▸ **WHAT THE TASK ASKS**
Where a picture appears, omit it; repeat everything else in the records exactly.

▸ **DATA SUPPLIED**

----------------

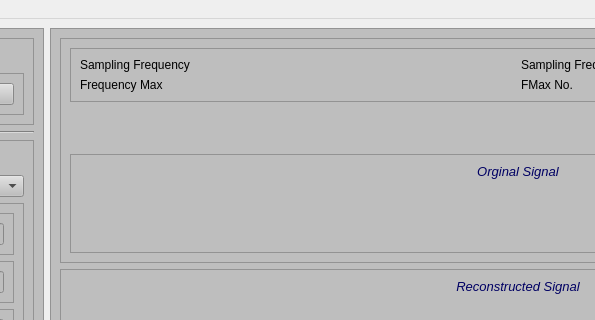
M7mdddibrahim/Signal-Recovery-Studio, file GUI-3.ui: the form before one commit; both pictures show x 255 to 850 and y 0 to 320 of the 1250 by 765 pixel window.
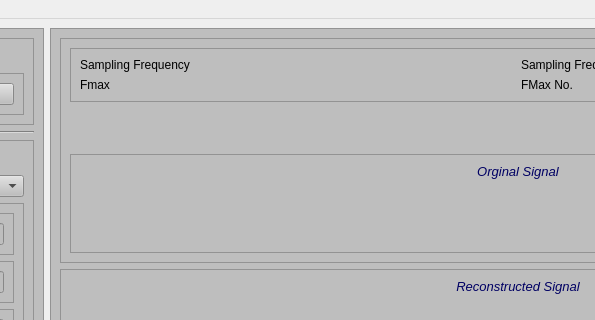
The form after the commit.

```diff
--- a/GUI-3.ui
+++ b/GUI-3.ui
@@ -409,20 +409,20 @@
                </property>
               </widget>
              </item>
-             <item row="1" column="0" alignment="Qt::AlignTop">
-              <widget class="QLabel" name="label_19">
-               <property name="text">
-                <string>Frequency Max</string>
-               </property>
-              </widget>
-             </item>
-             <item row="1" column="1" alignment="Qt::AlignTop">
+             <item row="1" column="1">
               <widget class="QLabel" name="label_20">
                <property name="text">
                 <string>FMax No.</string>
                </property>
               </widget>
              </item>
+             <item row="1" column="0">
+              <widget class="QLabel" name="label_19">
+               <property name="text">
+                <string>Fmax</string>
+               </property>
+              </widget>
+             </item>
             </layout>
            </widget>
           </item>
```
Left out of the diff: 4 changed lines with no effect on the pictures.
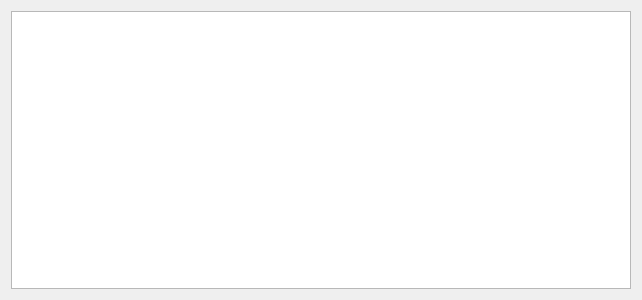
Before: the Qt Designer form ui/ohy_results.ui in Inigobarbe/VFSMOD-GUI, drawn with Qt 5.
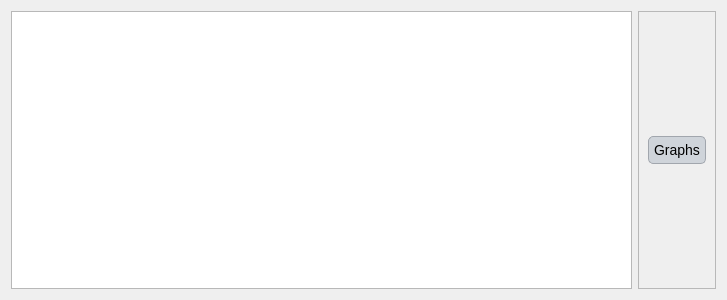
After: the same form once the commit is applied.

```diff
--- a/ui/ohy_results.ui
+++ b/ui/ohy_results.ui
@@ -6,7 +6,7 @@
    <rect>
     <x>0</x>
     <y>0</y>
-    <width>642</width>
+    <width>727</width>
     <height>300</height>
    </rect>
   </property>
@@ -120,6 +120,31 @@
    <item row="0" column="0">
     <widget class="QTextEdit" name="textEdit"/>
    </item>
+   <item row="0" column="1">
+    <widget class="QFrame" name="frame">
+     <property name="minimumSize">
+      <size>
+       <width>50</width>
+       <height>0</height>
+      </size>
+     </property>
+     <property name="frameShape">
+      <enum>QFrame::StyledPanel</enum>
+     </property>
+     <property name="frameShadow">
+      <enum>QFrame::Raised</enum>
+     </property>
+     <layout class="QGridLayout" name="gridLayout_2">
+      <item row="0" column="0">
+       <widget class="QPushButton" name="graphs">
+        <property name="text">
+         <string>Graphs</string>
+        </property>
+       </widget>
+      </item>
+     </layout>
+    </widget>
+   </item>
   </layout>
  </widget>
  <resources/>
```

----------------

▸ **RESULT OF THIS EXERCISE**
M7mdddibrahim/Signal-Recovery-Studio, file GUI-3.ui: the form before one commit; both pictures show x 255 to 850 and y 0 to 320 of the 1250 by 765 pixel window.
The form after the commit.

```diff
--- a/GUI-3.ui
+++ b/GUI-3.ui
@@ -409,20 +409,20 @@
                </property>
               </widget>
              </item>
-             <item row="1" column="0" alignment="Qt::AlignTop">
-              <widget class="QLabel" name="label_19">
-               <property name="text">
-                <string>Frequency Max</string>
-               </property>
-              </widget>
-             </item>
-             <item row="1" column="1" alignment="Qt::AlignTop">
+             <item row="1" column="1">
               <widget class="QLabel" name="label_20">
                <property name="text">
                 <string>FMax No.</string>
                </property>
               </widget>
              </item>
+             <item row="1" column="0">
+              <widget class="QLabel" name="label_19">
+               <property name="text">
+                <string>Fmax</string>
+               </property>
+              </widget>
+             </item>
             </layout>
            </widget>
           </item>
```
Left out of the diff: 4 changed lines with no effect on the pictures.
Before: the Qt Designer form ui/ohy_results.ui in Inigobarbe/VFSMOD-GUI, drawn with Qt 5.
After: the same form once the commit is applied.

```diff
--- a/ui/ohy_results.ui
+++ b/ui/ohy_results.ui
@@ -6,7 +6,7 @@
    <rect>
     <x>0</x>
     <y>0</y>
-    <width>642</width>
+    <width>727</width>
     <height>300</height>
    </rect>
   </property>
@@ -120,6 +120,31 @@
    <item row="0" column="0">
     <widget class="QTextEdit" name="textEdit"/>
    </item>
+   <item row="0" column="1">
+    <widget class="QFrame" name="frame">
+     <property name="minimumSize">
+      <size>
+       <width>50</width>
+       <height>0</height>
+      </size>
+     </property>
+     <property name="frameShape">
+      <enum>QFrame::StyledPanel</enum>
+     </property>
+     <property name="frameShadow">
+      <enum>QFrame::Raised</enum>
+     </property>
+     <layout class="QGridLayout" name="gridLayout_2">
+      <item row="0" column="0">
+       <widget class="QPushButton" name="graphs">
+        <property name="text">
+         <string>Graphs</string>
+        </property>
+       </widget>
+      </item>
+     </layout>
+    </widget>
+   </item>
   </layout>
  </widget>
  <resources/>
```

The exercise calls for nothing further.